Data for analysis ->

*** Begin section ***

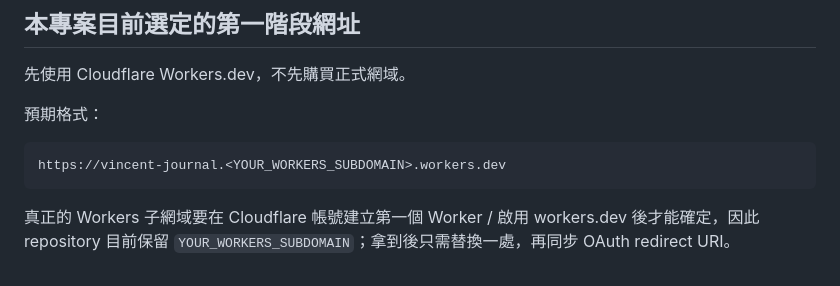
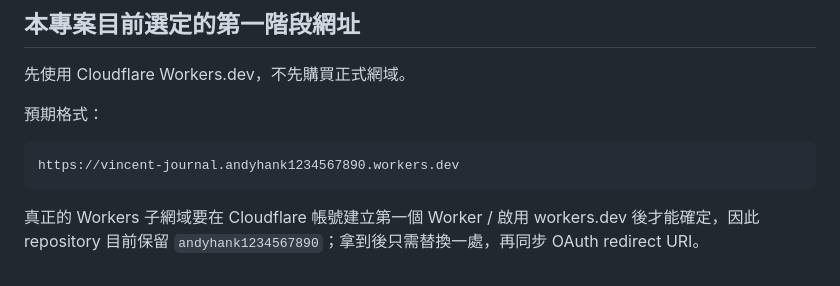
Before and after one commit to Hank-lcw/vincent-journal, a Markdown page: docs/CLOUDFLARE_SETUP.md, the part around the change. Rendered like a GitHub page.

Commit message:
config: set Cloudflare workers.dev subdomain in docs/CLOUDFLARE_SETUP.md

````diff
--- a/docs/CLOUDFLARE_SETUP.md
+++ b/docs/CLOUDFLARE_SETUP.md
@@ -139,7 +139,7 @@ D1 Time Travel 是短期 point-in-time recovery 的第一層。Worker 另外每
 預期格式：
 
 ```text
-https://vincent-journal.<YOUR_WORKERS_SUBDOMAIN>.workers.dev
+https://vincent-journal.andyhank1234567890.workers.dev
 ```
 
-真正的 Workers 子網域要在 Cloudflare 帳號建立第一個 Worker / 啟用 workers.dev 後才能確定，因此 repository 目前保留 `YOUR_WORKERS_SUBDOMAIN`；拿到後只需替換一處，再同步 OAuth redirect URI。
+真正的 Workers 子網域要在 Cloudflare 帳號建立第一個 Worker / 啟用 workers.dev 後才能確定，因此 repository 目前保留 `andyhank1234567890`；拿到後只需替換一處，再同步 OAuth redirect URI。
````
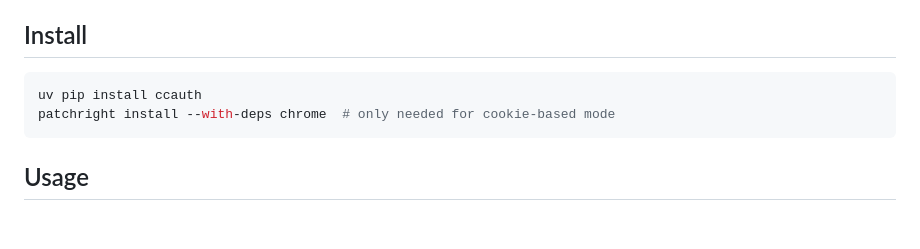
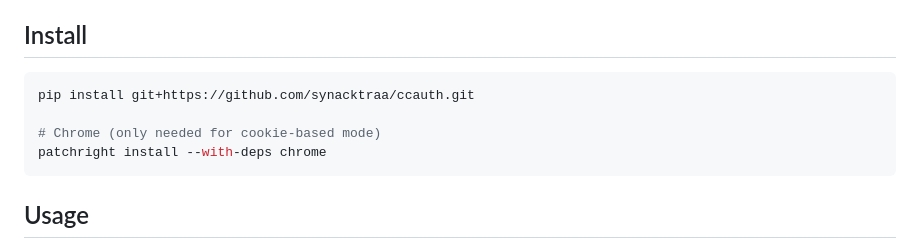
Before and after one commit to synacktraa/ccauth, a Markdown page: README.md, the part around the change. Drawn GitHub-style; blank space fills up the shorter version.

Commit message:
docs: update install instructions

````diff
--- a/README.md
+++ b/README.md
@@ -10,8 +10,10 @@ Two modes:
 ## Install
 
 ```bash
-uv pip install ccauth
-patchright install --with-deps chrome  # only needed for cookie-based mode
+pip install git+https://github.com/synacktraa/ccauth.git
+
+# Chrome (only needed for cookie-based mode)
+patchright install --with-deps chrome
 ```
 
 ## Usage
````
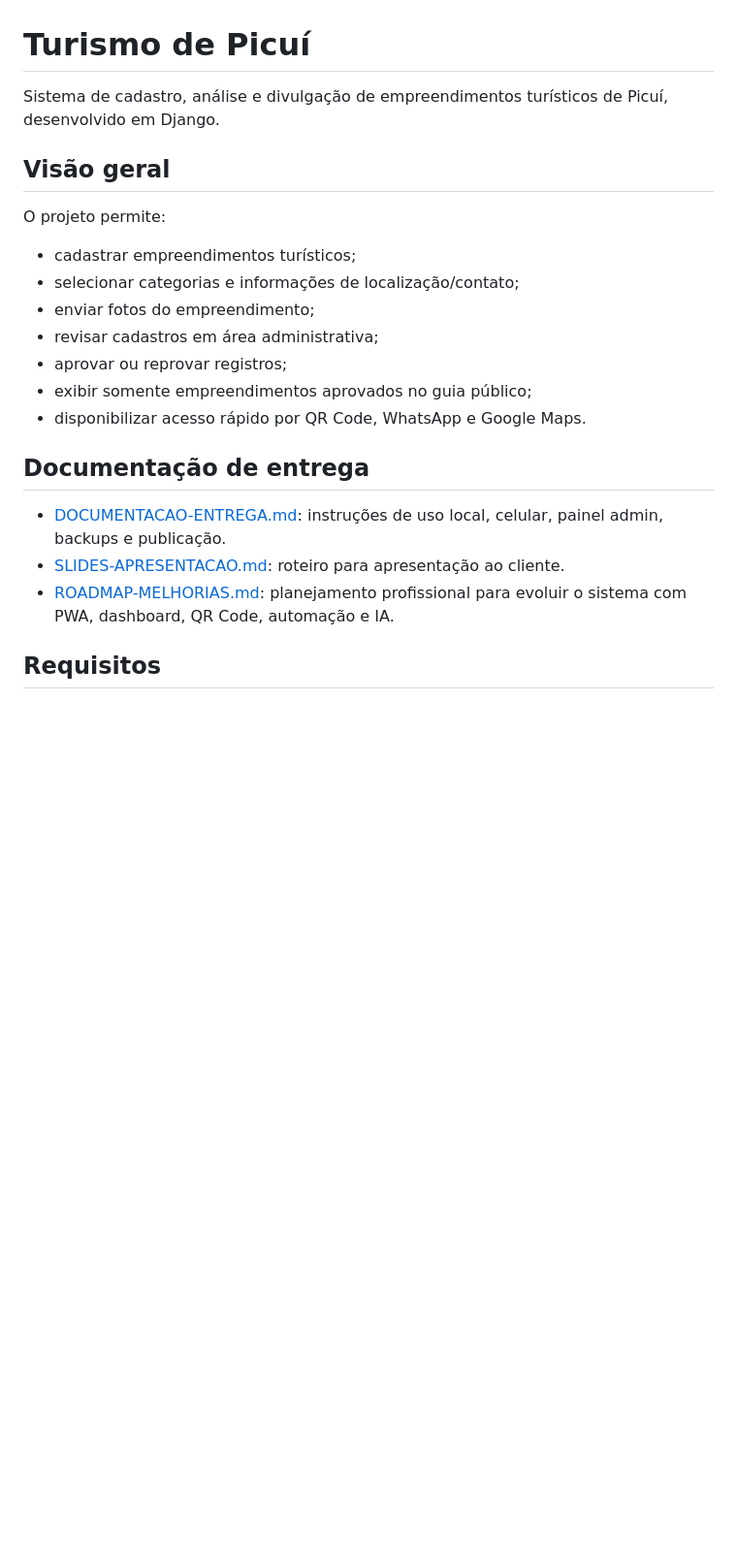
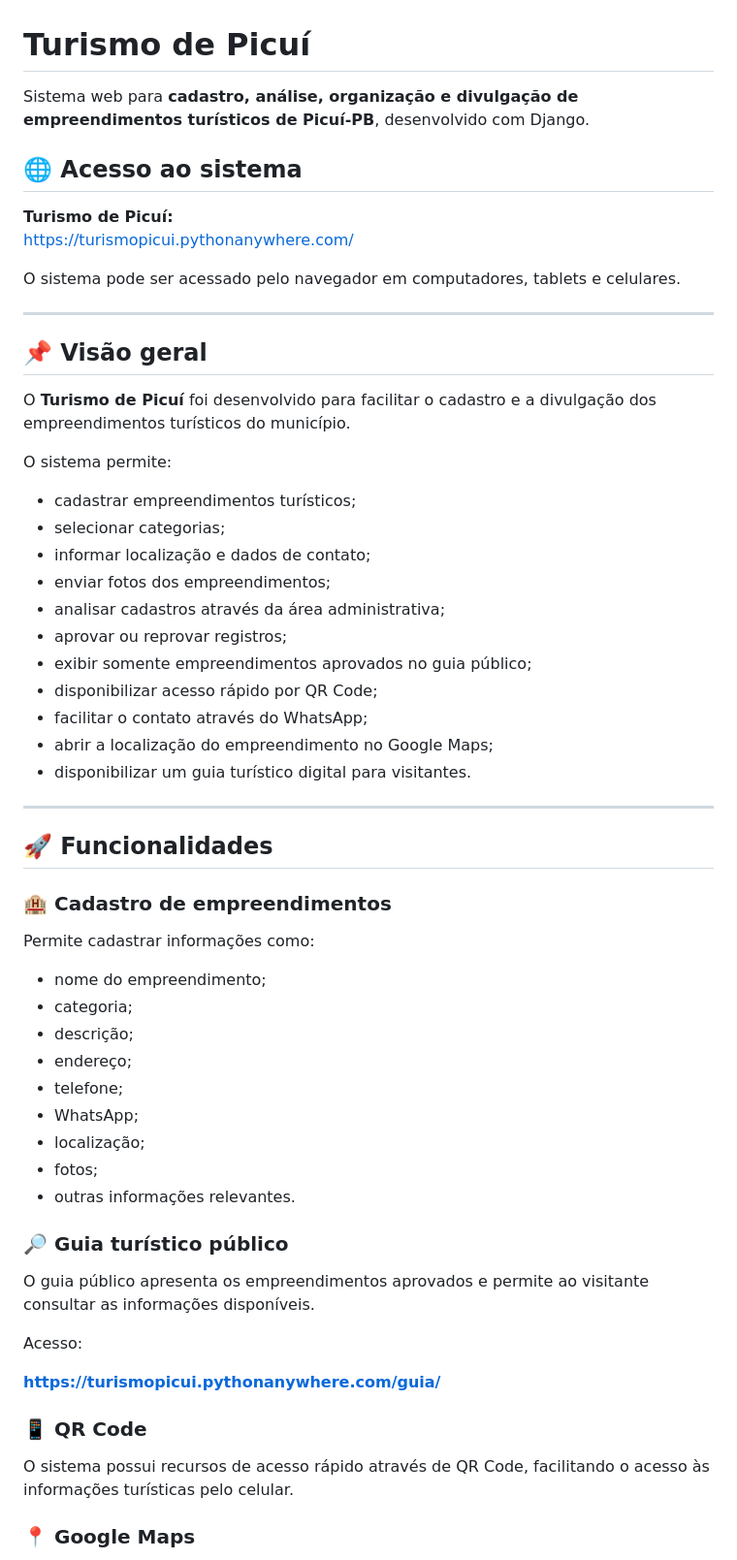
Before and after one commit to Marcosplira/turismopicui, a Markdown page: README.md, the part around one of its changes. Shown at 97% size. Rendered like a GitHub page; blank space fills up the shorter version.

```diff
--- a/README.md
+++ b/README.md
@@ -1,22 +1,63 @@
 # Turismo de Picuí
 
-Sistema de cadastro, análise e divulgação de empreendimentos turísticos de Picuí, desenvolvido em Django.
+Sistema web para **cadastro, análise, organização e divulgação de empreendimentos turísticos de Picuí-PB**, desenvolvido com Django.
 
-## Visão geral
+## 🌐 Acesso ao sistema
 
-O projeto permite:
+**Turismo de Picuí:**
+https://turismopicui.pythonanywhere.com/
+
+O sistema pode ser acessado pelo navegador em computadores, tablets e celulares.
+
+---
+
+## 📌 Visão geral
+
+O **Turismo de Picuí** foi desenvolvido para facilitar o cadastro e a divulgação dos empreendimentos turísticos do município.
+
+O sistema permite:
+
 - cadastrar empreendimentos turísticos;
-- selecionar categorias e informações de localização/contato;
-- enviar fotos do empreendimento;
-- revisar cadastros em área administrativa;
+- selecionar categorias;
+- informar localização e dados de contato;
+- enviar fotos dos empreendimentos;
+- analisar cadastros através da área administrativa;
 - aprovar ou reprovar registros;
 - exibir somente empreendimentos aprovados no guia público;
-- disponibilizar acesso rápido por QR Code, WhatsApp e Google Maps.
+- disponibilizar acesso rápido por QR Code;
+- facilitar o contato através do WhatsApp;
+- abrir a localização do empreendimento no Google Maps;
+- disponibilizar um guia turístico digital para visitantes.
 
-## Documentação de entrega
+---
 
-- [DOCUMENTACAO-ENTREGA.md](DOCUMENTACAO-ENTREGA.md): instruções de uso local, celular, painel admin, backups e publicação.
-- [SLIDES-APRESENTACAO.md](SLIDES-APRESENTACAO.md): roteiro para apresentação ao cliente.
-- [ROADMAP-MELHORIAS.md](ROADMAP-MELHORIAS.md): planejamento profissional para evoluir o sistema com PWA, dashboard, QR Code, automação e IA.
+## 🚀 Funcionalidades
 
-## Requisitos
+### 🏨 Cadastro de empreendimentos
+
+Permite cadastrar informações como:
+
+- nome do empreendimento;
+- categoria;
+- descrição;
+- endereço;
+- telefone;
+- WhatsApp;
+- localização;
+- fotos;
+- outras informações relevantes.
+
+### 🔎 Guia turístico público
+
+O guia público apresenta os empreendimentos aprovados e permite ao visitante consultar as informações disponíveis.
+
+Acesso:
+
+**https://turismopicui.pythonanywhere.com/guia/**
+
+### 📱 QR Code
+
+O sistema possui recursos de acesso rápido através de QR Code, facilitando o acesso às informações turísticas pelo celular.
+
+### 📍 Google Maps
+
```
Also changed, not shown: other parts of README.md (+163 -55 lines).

*** End section ***

What the task requires -> Could you write the entries out again exactly, without their pictures?

Exercise output ->
Before and after one commit to Hank-lcw/vincent-journal, a Markdown page: docs/CLOUDFLARE_SETUP.md, the part around the change. Rendered like a GitHub page.

Commit message:
config: set Cloudflare workers.dev subdomain in docs/CLOUDFLARE_SETUP.md

````diff
--- a/docs/CLOUDFLARE_SETUP.md
+++ b/docs/CLOUDFLARE_SETUP.md
@@ -139,7 +139,7 @@ D1 Time Travel 是短期 point-in-time recovery 的第一層。Worker 另外每
 預期格式：
 
 ```text
-https://vincent-journal.<YOUR_WORKERS_SUBDOMAIN>.workers.dev
+https://vincent-journal.andyhank1234567890.workers.dev
 ```
 
-真正的 Workers 子網域要在 Cloudflare 帳號建立第一個 Worker / 啟用 workers.dev 後才能確定，因此 repository 目前保留 `YOUR_WORKERS_SUBDOMAIN`；拿到後只需替換一處，再同步 OAuth redirect URI。
+真正的 Workers 子網域要在 Cloudflare 帳號建立第一個 Worker / 啟用 workers.dev 後才能確定，因此 repository 目前保留 `andyhank1234567890`；拿到後只需替換一處，再同步 OAuth redirect URI。
````
Before and after one commit to synacktraa/ccauth, a Markdown page: README.md, the part around the change. Drawn GitHub-style; blank space fills up the shorter version.

Commit message:
docs: update install instructions

````diff
--- a/README.md
+++ b/README.md
@@ -10,8 +10,10 @@ Two modes:
 ## Install
 
 ```bash
-uv pip install ccauth
-patchright install --with-deps chrome  # only needed for cookie-based mode
+pip install git+https://github.com/synacktraa/ccauth.git
+
+# Chrome (only needed for cookie-based mode)
+patchright install --with-deps chrome
 ```
 
 ## Usage
````
Before and after one commit to Marcosplira/turismopicui, a Markdown page: README.md, the part around one of its changes. Shown at 97% size. Rendered like a GitHub page; blank space fills up the shorter version.

```diff
--- a/README.md
+++ b/README.md
@@ -1,22 +1,63 @@
 # Turismo de Picuí
 
-Sistema de cadastro, análise e divulgação de empreendimentos turísticos de Picuí, desenvolvido em Django.
+Sistema web para **cadastro, análise, organização e divulgação de empreendimentos turísticos de Picuí-PB**, desenvolvido com Django.
 
-## Visão geral
+## 🌐 Acesso ao sistema
 
-O projeto permite:
+**Turismo de Picuí:**
+https://turismopicui.pythonanywhere.com/
+
+O sistema pode ser acessado pelo navegador em computadores, tablets e celulares.
+
+---
+
+## 📌 Visão geral
+
+O **Turismo de Picuí** foi desenvolvido para facilitar o cadastro e a divulgação dos empreendimentos turísticos do município.
+
+O sistema permite:
+
 - cadastrar empreendimentos turísticos;
-- selecionar categorias e informações de localização/contato;
-- enviar fotos do empreendimento;
-- revisar cadastros em área administrativa;
+- selecionar categorias;
+- informar localização e dados de contato;
+- enviar fotos dos empreendimentos;
+- analisar cadastros através da área administrativa;
 - aprovar ou reprovar registros;
 - exibir somente empreendimentos aprovados no guia público;
-- disponibilizar acesso rápido por QR Code, WhatsApp e Google Maps.
+- disponibilizar acesso rápido por QR Code;
+- facilitar o contato através do WhatsApp;
+- abrir a localização do empreendimento no Google Maps;
+- disponibilizar um guia turístico digital para visitantes.
 
-## Documentação de entrega
+---
 
-- [DOCUMENTACAO-ENTREGA.md](DOCUMENTACAO-ENTREGA.md): instruções de uso local, celular, painel admin, backups e publicação.
-- [SLIDES-APRESENTACAO.md](SLIDES-APRESENTACAO.md): roteiro para apresentação ao cliente.
-- [ROADMAP-MELHORIAS.md](ROADMAP-MELHORIAS.md): planejamento profissional para evoluir o sistema com PWA, dashboard, QR Code, automação e IA.
+## 🚀 Funcionalidades
 
-## Requisitos
+### 🏨 Cadastro de empreendimentos
+
+Permite cadastrar informações como:
+
+- nome do empreendimento;
+- categoria;
+- descrição;
+- endereço;
+- telefone;
+- WhatsApp;
+- localização;
+- fotos;
+- outras informações relevantes.
+
+### 🔎 Guia turístico público
+
+O guia público apresenta os empreendimentos aprovados e permite ao visitante consultar as informações disponíveis.
+
+Acesso:
+
+**https://turismopicui.pythonanywhere.com/guia/**
+
+### 📱 QR Code
+
+O sistema possui recursos de acesso rápido através de QR Code, facilitando o acesso às informações turísticas pelo celular.
+
+### 📍 Google Maps
+
```
Also changed, not shown: other parts of README.md (+163 -55 lines).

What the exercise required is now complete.